B The following organisations accepted the invitation to participate in this appraisal as consultees and commentators. They were invited to comment on the draft scope, the ERG report and the appraisal consultation document (ACD). Organisations listed in I were also invited to make written submissions. Organisations listed in II and III had the opportunity to give their expert views. Organisations listed in I and II also have the opportunity to appeal against the final appraisal determination.
- Roche Products
II Professional/specialist and patient/carer groups:
- Association of Surgeons of Great Britain and Ireland
- Cancer Research UK
- Royal College of Nursing
- Royal College of Physicians, Medical Oncology Joint Special Committee
- Beating Bowel Cancer
- Bowel Cancer UK
- Macmillan Cancer Support
III Other consultees:
- Department of Health
- NHS Manchester
- Welsh Assembly Government
IV Commentator organisations (did not provide written evidence and without the right of appeal):
- Department of Health, Social Services and Public Safety for Northern Ireland
- Medicines and Healthcare products Regulatory Agency

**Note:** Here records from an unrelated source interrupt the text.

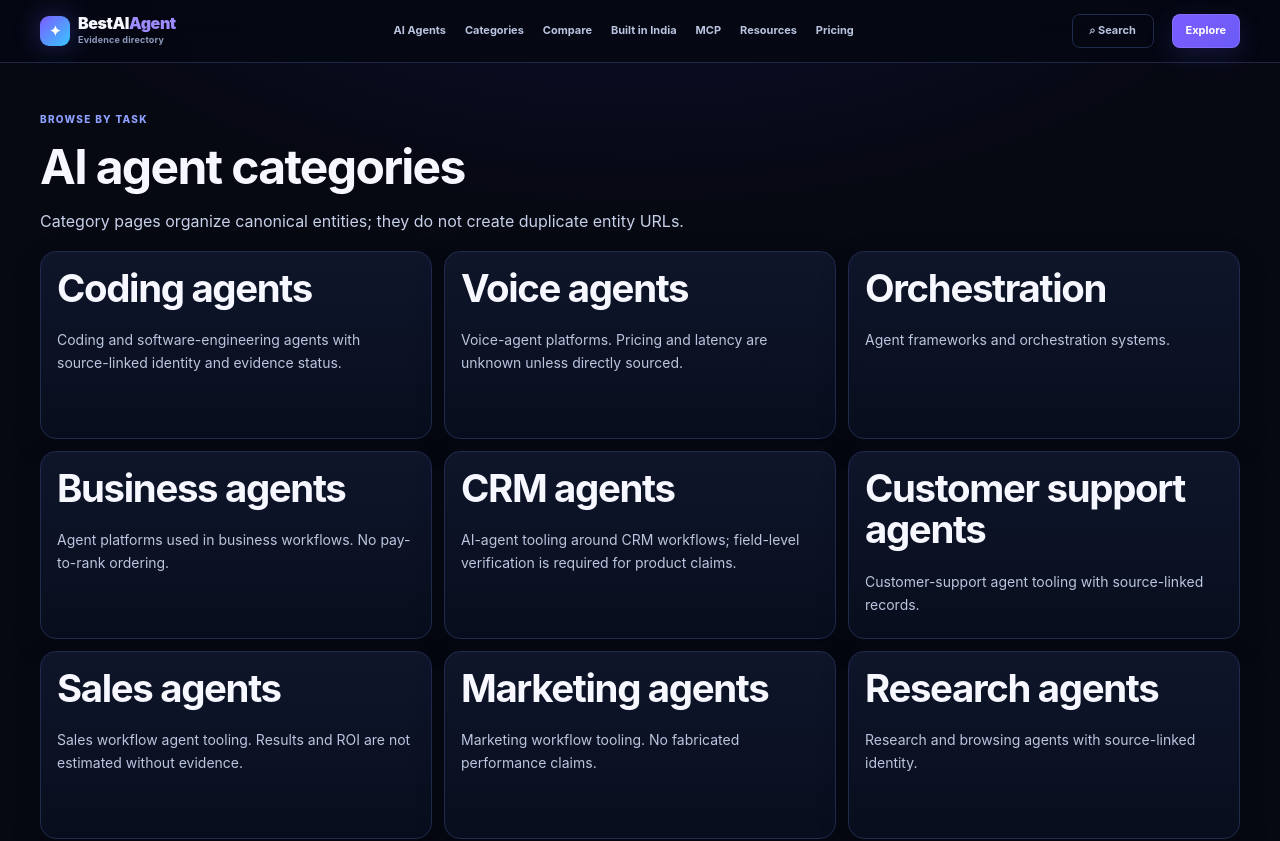
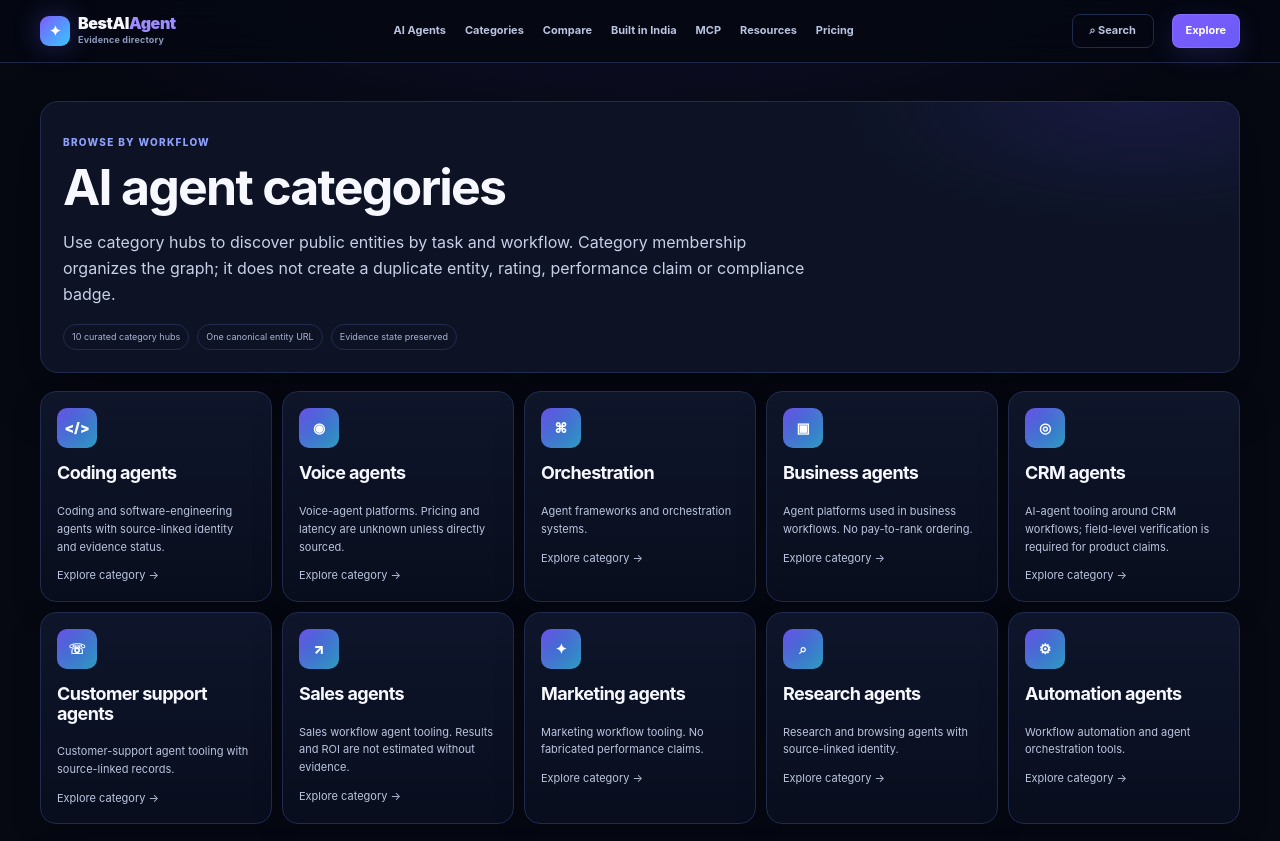
Before and after one commit to CodesbyFebin/bestaiagent.in, a Next.js app: page /categories in a window 1280 px wide. Shown: the top 841 px of the page. Built offline with nearby package versions, Linux system fonts and the light colour scheme.

Commit message:
ui: redesign categories hub from discovery reference

```diff
--- a/app/categories/page.tsx
+++ b/app/categories/page.tsx
@@ -1 +1,24 @@
-import type { Metadata } from "next";import Link from "next/link";import { categories } from "@/lib/legacy";export const metadata:Metadata={title:"AI Agent Categories",description:"Task-oriented AI agent category hubs with evidence-first publication rules.",alternates:{canonical:"/categories"}};export default function Page(){return <div className="shell detail"><p className="eyebrow">Browse by task</p><h1 style={{fontSize:"48px"}}>AI agent categories</h1><p className="lead">Category pages organize canonical entities; they do not create duplicate entity URLs.</p><div className="grid">{categories.map(([slug,title,description])=><article className="card" key={slug}><h2><Link href={`/categories/${slug}`}>{title}</Link></h2><p>{description}</p></article>)}</div></div>}
+import type { Metadata } from "next";
+import Link from "next/link";
+import { categories } from "@/lib/legacy";
+
+export const metadata: Metadata = {
+  title: "AI Agent Categories",
+  description: "Task-oriented AI agent category hubs backed by the same evidence-first publication graph.",
+  alternates: { canonical: "/categories" }
+};
+
+const marks: Record<string,string> = {"coding-agents":"</>","voice-bots":"◉",orchestration:"⌘",business:"▣",crm:"◎","customer-support":"☏",sales:"↗",marketing:"✦",research:"⌕",automation:"⚙"};
+
+export default function Page(){
+  return <div className="shell detail">
+    <section className="directoryHero">
+      <p className="eyebrow">Browse by workflow</p>
+      <h1>AI agent categories</h1>
+      <p className="lead">Use category hubs to discover public entities by task and workflow. Category membership organizes the graph; it does not create a duplicate entity, rating, performance claim or compliance badge.</p>
+      <div className="directoryMeta"><span>{categories.length} curated category hubs</span><span>One canonical entity URL</span><span>Evidence state preserved</span></div>
+    </section>
+    <div className="categoryGrid">{categories.map(([slug,title,description])=><article className="card categoryCard" key={slug}><div className="categoryIcon">{marks[slug]??"✦"}</div><h2 style={{fontSize:"18px"}}><Link href={`/categories/${slug}`}>{title}</Link></h2><p>{description}</p><p><Link href={`/categories/${slug}`}>Explore category →</Link></p></article>)}</div>
+    <section className="section"><div className="discoveryBand"><div className="discoveryBandGrid"><div><p className="eyebrow">Need a broader view?</p><h2>Search the full evidence graph.</h2><p>Search verified agents, models, frameworks, providers and reviewed authority guides without relying on synthetic popularity counts.</p></div><div className="ctaRow"><Link className="button buttonPrimary" href="/search">Search</Link><Link className="button" href="/agents">Browse agents</Link></div></div></div></section>
+  </div>;
+}
```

- NHS Quality Improvement Scotland
- Scottish Medicines Consortium
- Medac UK
- Merck Serono
- Roche Products
- Institute of Cancer Research
- MRC Clinical Trials Unit
- National Institute for Health Research Health Technology Assessment Programme
- School of Health and Related Research (ScHARR)
- National Collaborating Centre for Cancer
C The following individuals were selected from clinical specialist and patient expert nominations from the non-manufacturer/sponsor consultees and commentators. They gave their expert personal view on bevacizumab in combination with oxaliplatin and either 5-fluorouracil or capecitabine for the treatment of metastatic colorectal cancer by attending the initial Committee discussion and providing written evidence to the Committee. They are invited to comment on the ACD.
- Professor Daniel Hochhauser nominated by the Royal College of Physicians on behalf of NCRI/RCP/RCR/ACP/JCCO – clinical specialist
- Dr Rob Glynne-Jones nominated by Bowel Cancer UK – clinical specialist
- Ian Beaumont (Director of Communications, Bowel Cancer UK) nominated by Bowel Cancer UK
- Barbara Moss nominated by Bowel Cancer UK – patient expert
This page was last updated: 27 September 2010